WORK REQUEST → Please return every line in the following data that includes the string "Shown".

RECORD SET →
★ ★ ★ ★ ★ ★ ★

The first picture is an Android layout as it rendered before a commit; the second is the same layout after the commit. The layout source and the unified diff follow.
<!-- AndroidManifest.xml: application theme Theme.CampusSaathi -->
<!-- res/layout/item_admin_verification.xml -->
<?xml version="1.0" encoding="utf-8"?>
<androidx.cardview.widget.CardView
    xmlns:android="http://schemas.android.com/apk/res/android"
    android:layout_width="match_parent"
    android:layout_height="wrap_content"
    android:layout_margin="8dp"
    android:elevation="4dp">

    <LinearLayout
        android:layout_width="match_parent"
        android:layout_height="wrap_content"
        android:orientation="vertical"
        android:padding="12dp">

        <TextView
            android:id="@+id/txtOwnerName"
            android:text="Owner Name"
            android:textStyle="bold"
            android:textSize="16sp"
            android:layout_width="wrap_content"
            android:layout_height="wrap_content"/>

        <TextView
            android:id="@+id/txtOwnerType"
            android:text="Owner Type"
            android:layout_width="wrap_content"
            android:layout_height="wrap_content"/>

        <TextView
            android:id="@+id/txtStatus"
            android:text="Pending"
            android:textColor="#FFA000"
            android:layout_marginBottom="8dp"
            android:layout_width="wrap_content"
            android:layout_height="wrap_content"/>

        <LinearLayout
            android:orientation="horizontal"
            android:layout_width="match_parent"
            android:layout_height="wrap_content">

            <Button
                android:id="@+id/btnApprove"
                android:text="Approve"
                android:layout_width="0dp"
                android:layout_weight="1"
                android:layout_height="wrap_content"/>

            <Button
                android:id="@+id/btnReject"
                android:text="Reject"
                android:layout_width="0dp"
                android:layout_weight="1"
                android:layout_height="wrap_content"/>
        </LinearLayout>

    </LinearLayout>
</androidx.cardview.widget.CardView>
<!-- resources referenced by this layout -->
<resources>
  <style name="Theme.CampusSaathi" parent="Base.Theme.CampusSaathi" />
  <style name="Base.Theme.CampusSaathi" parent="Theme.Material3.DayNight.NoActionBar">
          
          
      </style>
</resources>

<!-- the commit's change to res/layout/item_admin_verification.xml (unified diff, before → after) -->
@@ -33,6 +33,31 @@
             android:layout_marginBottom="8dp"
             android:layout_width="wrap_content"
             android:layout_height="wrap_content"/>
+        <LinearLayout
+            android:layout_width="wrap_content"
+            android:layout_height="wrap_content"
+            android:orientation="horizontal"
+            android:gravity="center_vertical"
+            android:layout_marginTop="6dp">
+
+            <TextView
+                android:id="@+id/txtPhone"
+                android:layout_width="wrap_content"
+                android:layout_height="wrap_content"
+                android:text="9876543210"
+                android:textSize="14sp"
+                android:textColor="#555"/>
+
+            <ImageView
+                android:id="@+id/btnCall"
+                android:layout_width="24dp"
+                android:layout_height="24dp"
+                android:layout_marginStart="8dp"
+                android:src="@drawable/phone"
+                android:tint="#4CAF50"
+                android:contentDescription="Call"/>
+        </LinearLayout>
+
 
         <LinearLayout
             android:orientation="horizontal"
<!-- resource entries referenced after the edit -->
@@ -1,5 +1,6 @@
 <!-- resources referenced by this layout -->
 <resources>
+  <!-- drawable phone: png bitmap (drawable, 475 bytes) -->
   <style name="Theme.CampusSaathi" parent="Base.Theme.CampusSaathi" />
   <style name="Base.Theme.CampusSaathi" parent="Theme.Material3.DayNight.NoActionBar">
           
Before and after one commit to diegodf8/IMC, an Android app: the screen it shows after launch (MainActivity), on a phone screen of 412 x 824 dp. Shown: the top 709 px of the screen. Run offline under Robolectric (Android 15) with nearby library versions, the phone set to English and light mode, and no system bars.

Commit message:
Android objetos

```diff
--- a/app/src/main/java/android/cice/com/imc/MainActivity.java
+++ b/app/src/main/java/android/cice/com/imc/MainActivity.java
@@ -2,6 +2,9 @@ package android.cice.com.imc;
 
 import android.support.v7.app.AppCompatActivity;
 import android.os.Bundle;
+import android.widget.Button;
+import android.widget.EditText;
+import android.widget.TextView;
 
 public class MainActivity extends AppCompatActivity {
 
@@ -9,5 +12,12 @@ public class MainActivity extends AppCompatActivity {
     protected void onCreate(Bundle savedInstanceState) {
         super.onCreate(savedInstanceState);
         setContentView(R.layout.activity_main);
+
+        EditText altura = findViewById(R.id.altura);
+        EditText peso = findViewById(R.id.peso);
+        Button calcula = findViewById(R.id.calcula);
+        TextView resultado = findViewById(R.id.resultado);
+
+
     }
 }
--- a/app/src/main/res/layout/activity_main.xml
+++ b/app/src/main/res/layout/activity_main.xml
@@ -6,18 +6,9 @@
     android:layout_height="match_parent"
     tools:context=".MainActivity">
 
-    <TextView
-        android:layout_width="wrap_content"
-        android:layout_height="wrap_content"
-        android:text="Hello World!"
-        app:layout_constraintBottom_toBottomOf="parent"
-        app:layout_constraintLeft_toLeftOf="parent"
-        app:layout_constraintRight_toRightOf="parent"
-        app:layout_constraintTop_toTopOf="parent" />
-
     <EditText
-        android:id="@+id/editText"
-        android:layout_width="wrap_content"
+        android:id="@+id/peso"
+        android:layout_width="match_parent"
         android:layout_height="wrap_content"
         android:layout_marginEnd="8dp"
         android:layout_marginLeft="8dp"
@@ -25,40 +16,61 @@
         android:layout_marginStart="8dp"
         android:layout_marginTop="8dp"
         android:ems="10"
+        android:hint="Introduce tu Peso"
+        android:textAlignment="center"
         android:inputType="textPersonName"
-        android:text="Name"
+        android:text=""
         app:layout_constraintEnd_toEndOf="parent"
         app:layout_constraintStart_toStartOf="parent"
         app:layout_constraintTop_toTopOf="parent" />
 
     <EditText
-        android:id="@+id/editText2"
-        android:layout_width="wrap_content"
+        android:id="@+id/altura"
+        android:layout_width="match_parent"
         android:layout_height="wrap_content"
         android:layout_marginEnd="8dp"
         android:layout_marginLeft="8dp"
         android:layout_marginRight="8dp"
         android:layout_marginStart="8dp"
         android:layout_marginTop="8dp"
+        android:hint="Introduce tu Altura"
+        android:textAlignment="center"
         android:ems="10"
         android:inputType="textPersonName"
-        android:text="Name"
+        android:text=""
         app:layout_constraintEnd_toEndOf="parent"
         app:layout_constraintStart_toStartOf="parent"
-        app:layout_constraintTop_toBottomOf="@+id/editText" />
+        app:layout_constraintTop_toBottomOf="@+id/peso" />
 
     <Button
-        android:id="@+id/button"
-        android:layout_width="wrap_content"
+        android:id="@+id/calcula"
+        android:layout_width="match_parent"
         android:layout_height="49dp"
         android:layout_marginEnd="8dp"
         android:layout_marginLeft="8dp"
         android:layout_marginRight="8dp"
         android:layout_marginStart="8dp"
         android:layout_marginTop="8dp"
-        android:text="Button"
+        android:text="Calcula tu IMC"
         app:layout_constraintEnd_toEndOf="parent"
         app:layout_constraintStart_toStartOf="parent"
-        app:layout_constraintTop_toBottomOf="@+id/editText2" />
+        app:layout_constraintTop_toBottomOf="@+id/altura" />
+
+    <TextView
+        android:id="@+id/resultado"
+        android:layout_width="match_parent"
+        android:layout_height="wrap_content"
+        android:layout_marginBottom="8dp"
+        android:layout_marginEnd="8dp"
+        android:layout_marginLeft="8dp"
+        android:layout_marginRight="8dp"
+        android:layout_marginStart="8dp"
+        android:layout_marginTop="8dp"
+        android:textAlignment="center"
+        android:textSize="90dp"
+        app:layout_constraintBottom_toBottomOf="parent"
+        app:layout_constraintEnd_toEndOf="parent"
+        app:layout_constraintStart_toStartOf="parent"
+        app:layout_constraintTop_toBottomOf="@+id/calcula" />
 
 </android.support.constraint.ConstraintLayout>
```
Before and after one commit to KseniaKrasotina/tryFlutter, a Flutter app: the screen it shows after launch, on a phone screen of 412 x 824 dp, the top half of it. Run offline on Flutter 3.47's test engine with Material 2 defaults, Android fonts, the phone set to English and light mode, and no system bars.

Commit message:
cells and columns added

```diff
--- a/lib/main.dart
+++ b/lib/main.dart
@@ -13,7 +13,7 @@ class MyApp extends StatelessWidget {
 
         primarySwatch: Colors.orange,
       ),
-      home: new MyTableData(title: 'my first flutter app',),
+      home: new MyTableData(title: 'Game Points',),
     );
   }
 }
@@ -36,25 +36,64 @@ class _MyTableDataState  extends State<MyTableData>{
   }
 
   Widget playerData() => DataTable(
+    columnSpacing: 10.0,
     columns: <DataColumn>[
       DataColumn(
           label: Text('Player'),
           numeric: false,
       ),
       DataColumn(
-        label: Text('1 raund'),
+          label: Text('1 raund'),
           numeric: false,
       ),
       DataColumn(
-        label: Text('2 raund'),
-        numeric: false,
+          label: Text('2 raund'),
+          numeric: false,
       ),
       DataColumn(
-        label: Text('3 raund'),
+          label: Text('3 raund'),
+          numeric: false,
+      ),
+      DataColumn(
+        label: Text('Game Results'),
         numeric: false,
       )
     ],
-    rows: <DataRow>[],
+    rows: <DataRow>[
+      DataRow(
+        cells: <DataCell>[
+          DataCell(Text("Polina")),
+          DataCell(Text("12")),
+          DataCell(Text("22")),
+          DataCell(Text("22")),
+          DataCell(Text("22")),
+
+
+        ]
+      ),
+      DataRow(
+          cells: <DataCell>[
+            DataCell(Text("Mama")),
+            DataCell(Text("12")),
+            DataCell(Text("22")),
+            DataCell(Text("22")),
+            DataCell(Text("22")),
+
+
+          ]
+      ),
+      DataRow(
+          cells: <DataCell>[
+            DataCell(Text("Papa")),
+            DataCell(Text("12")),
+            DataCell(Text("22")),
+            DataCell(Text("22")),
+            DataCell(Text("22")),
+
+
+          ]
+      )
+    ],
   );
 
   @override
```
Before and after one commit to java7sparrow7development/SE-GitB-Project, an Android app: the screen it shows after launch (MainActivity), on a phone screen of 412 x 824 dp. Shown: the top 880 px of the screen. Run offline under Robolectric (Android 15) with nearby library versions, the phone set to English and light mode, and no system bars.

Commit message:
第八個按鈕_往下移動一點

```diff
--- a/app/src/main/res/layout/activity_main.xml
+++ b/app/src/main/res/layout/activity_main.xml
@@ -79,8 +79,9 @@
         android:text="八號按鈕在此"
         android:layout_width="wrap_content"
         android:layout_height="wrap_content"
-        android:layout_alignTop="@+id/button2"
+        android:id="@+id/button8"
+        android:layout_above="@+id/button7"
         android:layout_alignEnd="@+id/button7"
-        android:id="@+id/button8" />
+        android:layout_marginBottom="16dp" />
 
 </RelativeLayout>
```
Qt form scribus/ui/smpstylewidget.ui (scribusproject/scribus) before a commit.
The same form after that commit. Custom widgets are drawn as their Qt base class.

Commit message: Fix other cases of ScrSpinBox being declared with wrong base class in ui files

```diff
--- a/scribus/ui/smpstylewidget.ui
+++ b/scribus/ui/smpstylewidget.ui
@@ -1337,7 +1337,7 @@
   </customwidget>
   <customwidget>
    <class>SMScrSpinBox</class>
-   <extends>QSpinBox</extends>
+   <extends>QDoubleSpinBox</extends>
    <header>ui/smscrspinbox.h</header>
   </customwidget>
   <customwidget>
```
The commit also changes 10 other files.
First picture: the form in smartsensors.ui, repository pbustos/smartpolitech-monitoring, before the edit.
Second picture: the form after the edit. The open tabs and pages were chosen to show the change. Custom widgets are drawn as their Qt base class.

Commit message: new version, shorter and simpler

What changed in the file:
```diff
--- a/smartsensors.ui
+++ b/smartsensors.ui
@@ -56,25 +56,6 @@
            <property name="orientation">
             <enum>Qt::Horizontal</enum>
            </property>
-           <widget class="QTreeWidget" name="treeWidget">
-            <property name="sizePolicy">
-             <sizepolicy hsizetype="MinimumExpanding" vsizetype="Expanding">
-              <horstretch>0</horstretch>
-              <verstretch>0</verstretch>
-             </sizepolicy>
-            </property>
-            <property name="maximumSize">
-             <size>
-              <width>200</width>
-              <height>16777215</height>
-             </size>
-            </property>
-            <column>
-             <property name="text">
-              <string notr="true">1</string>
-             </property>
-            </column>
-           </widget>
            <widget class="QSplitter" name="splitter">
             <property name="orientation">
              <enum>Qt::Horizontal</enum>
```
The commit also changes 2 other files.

★ ★ ★ ★ ★ ★ ★

EXPECTED ANSWER →
Before and after one commit to diegodf8/IMC, an Android app: the screen it shows after launch (MainActivity), on a phone screen of 412 x 824 dp. Shown: the top 709 px of the screen. Run offline under Robolectric (Android 15) with nearby library versions, the phone set to English and light mode, and no system bars.
Before and after one commit to java7sparrow7development/SE-GitB-Project, an Android app: the screen it shows after launch (MainActivity), on a phone screen of 412 x 824 dp. Shown: the top 880 px of the screen. Run offline under Robolectric (Android 15) with nearby library versions, the phone set to English and light mode, and no system bars.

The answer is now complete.